Supplied records
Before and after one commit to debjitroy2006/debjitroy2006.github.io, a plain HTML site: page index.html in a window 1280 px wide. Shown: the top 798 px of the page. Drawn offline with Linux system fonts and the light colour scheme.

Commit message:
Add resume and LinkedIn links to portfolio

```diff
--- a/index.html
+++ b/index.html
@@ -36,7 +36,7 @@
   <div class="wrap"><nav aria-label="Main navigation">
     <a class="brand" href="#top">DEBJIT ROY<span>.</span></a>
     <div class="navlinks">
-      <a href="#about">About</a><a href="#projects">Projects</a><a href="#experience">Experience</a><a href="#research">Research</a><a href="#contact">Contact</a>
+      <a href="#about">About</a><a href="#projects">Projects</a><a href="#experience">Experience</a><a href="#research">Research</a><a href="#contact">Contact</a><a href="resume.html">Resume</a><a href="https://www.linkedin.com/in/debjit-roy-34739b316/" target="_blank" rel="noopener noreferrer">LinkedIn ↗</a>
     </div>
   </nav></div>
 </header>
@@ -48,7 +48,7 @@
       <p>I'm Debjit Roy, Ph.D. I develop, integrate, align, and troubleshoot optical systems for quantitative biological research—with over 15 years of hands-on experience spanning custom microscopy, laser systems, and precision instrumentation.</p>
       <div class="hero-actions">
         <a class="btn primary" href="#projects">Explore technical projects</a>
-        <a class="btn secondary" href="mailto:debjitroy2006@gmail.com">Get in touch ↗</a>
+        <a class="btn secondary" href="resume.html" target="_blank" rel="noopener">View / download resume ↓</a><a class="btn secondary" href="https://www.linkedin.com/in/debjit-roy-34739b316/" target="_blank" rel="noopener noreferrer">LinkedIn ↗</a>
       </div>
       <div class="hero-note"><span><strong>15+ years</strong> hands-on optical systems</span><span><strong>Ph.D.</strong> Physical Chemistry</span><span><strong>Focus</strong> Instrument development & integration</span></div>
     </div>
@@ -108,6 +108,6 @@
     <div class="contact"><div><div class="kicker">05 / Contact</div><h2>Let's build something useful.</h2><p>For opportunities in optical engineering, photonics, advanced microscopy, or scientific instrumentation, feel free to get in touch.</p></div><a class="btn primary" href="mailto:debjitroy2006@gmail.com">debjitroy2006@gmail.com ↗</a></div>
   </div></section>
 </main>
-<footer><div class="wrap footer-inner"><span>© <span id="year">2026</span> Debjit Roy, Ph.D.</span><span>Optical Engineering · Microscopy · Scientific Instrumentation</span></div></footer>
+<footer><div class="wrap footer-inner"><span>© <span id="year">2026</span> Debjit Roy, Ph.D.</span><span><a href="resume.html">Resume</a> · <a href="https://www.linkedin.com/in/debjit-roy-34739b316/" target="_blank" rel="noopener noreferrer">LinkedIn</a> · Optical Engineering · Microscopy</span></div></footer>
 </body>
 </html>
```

Your goal
Repeat each of the records exactly as written.

Answer section
Before and after one commit to debjitroy2006/debjitroy2006.github.io, a plain HTML site: page index.html in a window 1280 px wide. Shown: the top 798 px of the page. Drawn offline with Linux system fonts and the light colour scheme.

Commit message:
Add resume and LinkedIn links to portfolio

```diff
--- a/index.html
+++ b/index.html
@@ -36,7 +36,7 @@
   <div class="wrap"><nav aria-label="Main navigation">
     <a class="brand" href="#top">DEBJIT ROY<span>.</span></a>
     <div class="navlinks">
-      <a href="#about">About</a><a href="#projects">Projects</a><a href="#experience">Experience</a><a href="#research">Research</a><a href="#contact">Contact</a>
+      <a href="#about">About</a><a href="#projects">Projects</a><a href="#experience">Experience</a><a href="#research">Research</a><a href="#contact">Contact</a><a href="resume.html">Resume</a><a href="https://www.linkedin.com/in/debjit-roy-34739b316/" target="_blank" rel="noopener noreferrer">LinkedIn ↗</a>
     </div>
   </nav></div>
 </header>
@@ -48,7 +48,7 @@
       <p>I'm Debjit Roy, Ph.D. I develop, integrate, align, and troubleshoot optical systems for quantitative biological research—with over 15 years of hands-on experience spanning custom microscopy, laser systems, and precision instrumentation.</p>
       <div class="hero-actions">
         <a class="btn primary" href="#projects">Explore technical projects</a>
-        <a class="btn secondary" href="mailto:debjitroy2006@gmail.com">Get in touch ↗</a>
+        <a class="btn secondary" href="resume.html" target="_blank" rel="noopener">View / download resume ↓</a><a class="btn secondary" href="https://www.linkedin.com/in/debjit-roy-34739b316/" target="_blank" rel="noopener noreferrer">LinkedIn ↗</a>
       </div>
       <div class="hero-note"><span><strong>15+ years</strong> hands-on optical systems</span><span><strong>Ph.D.</strong> Physical Chemistry</span><span><strong>Focus</strong> Instrument development & integration</span></div>
     </div>
@@ -108,6 +108,6 @@
     <div class="contact"><div><div class="kicker">05 / Contact</div><h2>Let's build something useful.</h2><p>For opportunities in optical engineering, photonics, advanced microscopy, or scientific instrumentation, feel free to get in touch.</p></div><a class="btn primary" href="mailto:debjitroy2006@gmail.com">debjitroy2006@gmail.com ↗</a></div>
   </div></section>
 </main>
-<footer><div class="wrap footer-inner"><span>© <span id="year">2026</span> Debjit Roy, Ph.D.</span><span>Optical Engineering · Microscopy · Scientific Instrumentation</span></div></footer>
+<footer><div class="wrap footer-inner"><span>© <span id="year">2026</span> Debjit Roy, Ph.D.</span><span><a href="resume.html">Resume</a> · <a href="https://www.linkedin.com/in/debjit-roy-34739b316/" target="_blank" rel="noopener noreferrer">LinkedIn</a> · Optical Engineering · Microscopy</span></div></footer>
 </body>
 </html>
```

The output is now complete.